INPUT DATA:
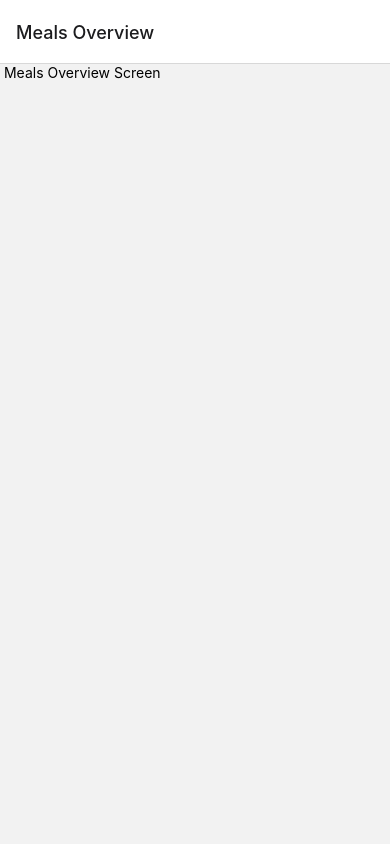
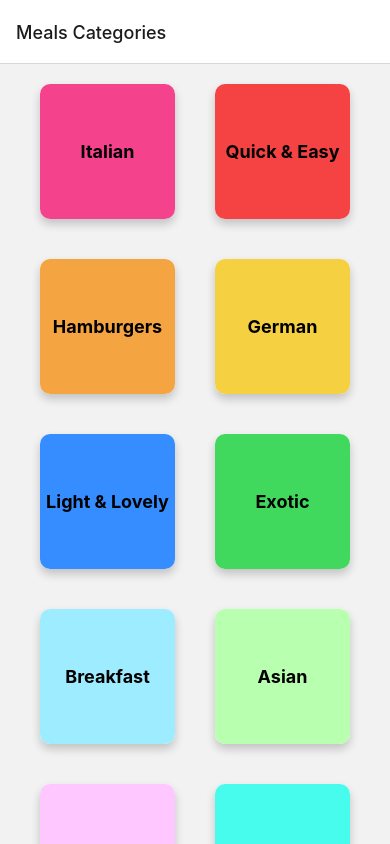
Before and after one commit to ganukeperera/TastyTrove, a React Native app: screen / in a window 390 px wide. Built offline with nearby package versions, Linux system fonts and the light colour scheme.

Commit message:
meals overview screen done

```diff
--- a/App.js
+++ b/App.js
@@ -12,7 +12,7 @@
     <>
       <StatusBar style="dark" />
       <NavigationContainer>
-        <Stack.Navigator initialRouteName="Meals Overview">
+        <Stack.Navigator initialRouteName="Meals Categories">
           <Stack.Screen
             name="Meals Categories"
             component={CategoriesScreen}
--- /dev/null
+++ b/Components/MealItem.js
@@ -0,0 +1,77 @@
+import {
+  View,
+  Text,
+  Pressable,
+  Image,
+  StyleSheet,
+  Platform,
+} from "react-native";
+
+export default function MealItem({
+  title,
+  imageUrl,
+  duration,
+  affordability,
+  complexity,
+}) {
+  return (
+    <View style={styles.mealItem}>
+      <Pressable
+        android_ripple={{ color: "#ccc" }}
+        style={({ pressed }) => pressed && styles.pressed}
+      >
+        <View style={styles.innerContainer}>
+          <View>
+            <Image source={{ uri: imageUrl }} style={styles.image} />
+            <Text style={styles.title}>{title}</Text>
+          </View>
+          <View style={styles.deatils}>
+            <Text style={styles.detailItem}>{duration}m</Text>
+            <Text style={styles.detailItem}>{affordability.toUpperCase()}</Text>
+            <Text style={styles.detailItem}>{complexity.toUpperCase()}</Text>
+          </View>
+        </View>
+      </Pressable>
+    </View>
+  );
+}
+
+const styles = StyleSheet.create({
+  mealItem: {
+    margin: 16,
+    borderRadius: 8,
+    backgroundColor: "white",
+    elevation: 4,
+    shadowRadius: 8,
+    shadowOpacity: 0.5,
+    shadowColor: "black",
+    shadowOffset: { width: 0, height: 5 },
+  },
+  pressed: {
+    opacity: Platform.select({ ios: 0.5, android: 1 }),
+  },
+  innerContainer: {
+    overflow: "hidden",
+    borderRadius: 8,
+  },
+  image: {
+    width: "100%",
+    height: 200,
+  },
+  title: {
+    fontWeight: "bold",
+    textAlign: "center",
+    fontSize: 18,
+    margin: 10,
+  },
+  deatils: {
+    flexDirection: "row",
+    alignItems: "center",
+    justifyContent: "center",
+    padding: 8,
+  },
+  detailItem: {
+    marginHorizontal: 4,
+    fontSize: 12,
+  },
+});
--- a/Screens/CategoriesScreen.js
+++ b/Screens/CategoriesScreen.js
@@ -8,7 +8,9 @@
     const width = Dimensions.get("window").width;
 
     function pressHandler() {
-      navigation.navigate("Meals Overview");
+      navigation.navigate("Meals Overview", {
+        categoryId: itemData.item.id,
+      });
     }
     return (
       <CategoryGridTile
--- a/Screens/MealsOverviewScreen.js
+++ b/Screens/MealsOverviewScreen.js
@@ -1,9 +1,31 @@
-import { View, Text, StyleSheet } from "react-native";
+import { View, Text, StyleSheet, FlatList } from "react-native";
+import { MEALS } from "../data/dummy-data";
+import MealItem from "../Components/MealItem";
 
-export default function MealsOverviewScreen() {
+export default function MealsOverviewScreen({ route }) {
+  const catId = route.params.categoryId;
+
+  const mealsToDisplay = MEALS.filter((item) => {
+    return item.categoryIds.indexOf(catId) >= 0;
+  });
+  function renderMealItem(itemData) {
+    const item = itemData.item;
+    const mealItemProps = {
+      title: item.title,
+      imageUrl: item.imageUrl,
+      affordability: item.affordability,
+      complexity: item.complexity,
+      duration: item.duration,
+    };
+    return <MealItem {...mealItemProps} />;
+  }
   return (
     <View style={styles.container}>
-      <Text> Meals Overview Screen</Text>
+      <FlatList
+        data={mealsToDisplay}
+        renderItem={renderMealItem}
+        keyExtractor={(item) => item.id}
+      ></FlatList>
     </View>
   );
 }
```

HOW TO COMPLETE THIS TASK: Going through the entries above, tally each line that has the word "StyleSheet". Answer with the number only.

RESPONSE FOR THIS EXERCISE: 4